Have you ever been on a team that has been asked to do too much? Led a team that’s been asked to accomplish far more than available resources will allow? What from this article will you use when you find yourself in that situation again?
Your instinct as a first-time manager is to tell people what to do. It’s not asking versus telling, it is telling versus asking.
After all, you’re in charge, and that’s what bosses do. Or not.
Telling works great in fire drills, emergency rooms, and battlefield situations. In most other settings, asking is your go-to approach. It’s easy to bark orders. Instead of wasting your valuable time explaining, you point and command. Telling is a go-to tactic for many managers.
It’s a lousy tactic. (For more, click here.)
What from this article will you put into practice tomorrow? Next week? Never?
Kim Scott, co-founder of Candor, Inc., has built her career around a simple goal: Creating bullshit-free zones where people love their work and working together. She first tried it at her own software startup. Then, as a long-time director at Google, she studied how the company’s leaders created an environment where the joy that people took in their work felt almost tangible. As a faculty member at Apple University, Scott learned how Apple takes a different path but is equally committed to creating the conditions where people can do the best work of their careers and love doing it. Along the way, she managed a lot of teams in various states of euphoria and panic. And while she did a lot right, she’d be the first to admit everything she did wrong.
The good news is that Scott, now an acclaimed advisor for companies like Twitter
, and Qualtrics

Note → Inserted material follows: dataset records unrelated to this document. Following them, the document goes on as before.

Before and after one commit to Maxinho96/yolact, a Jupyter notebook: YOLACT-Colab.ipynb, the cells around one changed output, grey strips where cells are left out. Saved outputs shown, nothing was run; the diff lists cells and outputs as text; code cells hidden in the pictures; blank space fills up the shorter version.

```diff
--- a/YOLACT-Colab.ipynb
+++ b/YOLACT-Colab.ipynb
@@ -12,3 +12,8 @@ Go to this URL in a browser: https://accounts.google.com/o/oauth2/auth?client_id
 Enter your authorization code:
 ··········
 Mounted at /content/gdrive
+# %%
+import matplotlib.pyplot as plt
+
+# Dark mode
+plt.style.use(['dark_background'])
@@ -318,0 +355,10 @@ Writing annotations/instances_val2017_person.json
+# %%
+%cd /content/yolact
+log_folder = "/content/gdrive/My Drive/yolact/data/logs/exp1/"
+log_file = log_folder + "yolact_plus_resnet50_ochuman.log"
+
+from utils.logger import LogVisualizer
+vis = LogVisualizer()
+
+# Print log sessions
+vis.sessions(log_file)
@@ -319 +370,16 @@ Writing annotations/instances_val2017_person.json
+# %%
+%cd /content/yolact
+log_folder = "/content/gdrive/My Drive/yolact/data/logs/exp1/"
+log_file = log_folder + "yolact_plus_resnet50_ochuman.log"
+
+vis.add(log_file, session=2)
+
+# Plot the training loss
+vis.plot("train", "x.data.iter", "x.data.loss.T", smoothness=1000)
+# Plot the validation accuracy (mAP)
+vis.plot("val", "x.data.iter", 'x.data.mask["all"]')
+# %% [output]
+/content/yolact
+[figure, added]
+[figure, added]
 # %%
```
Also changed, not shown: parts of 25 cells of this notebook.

, has spent years distilling her experiences into some simple ideas you can use to help the people who work for you love their jobs and do great work. “At Google, I was really curious — did creating such a great work environment require having the world’s greatest business model? The answer is no. Luckily, there are some things that any of us can do, even before the profits start rolling in.”
The single most important thing a boss can do, Scott has learned, is focus on guidance: giving it, receiving it, and encouraging it. Guidance, which is fundamentally just praise and criticism, is usually called “feedback,” but feedback is screechy and makes us want to put our hands over our ears. Guidance is something most of us long for.
At First Round’s recent CEO Summit, Scott shared a simple tool for ensuring that your team gets the right kind of guidance — a tool she calls ‘radical candor.’ (For more, click here.)
What from this article can you put in to practice in your interactions with your employees? To your work life in general?
Here’s a funny thing about work: We spend more time with our colleagues than with our friends and family. Yet more often than not, we don’t really understand our co-workers—because being honest with one another is scary.
When a teammate’s lack of organization annoys us, we vent to others. When a boss says “this is fine” (not “this is great”), we wallow in anxiety. Many of us figure out our colleagues’ personalities, preferences, and dislikes through trial and error, not through explicit conversation.
This strikes me as a colossal waste of time, productivity, and happiness. Ignoring these issues just leads to … (For more, click here.)
What from this article will you use next time you are in a team situation?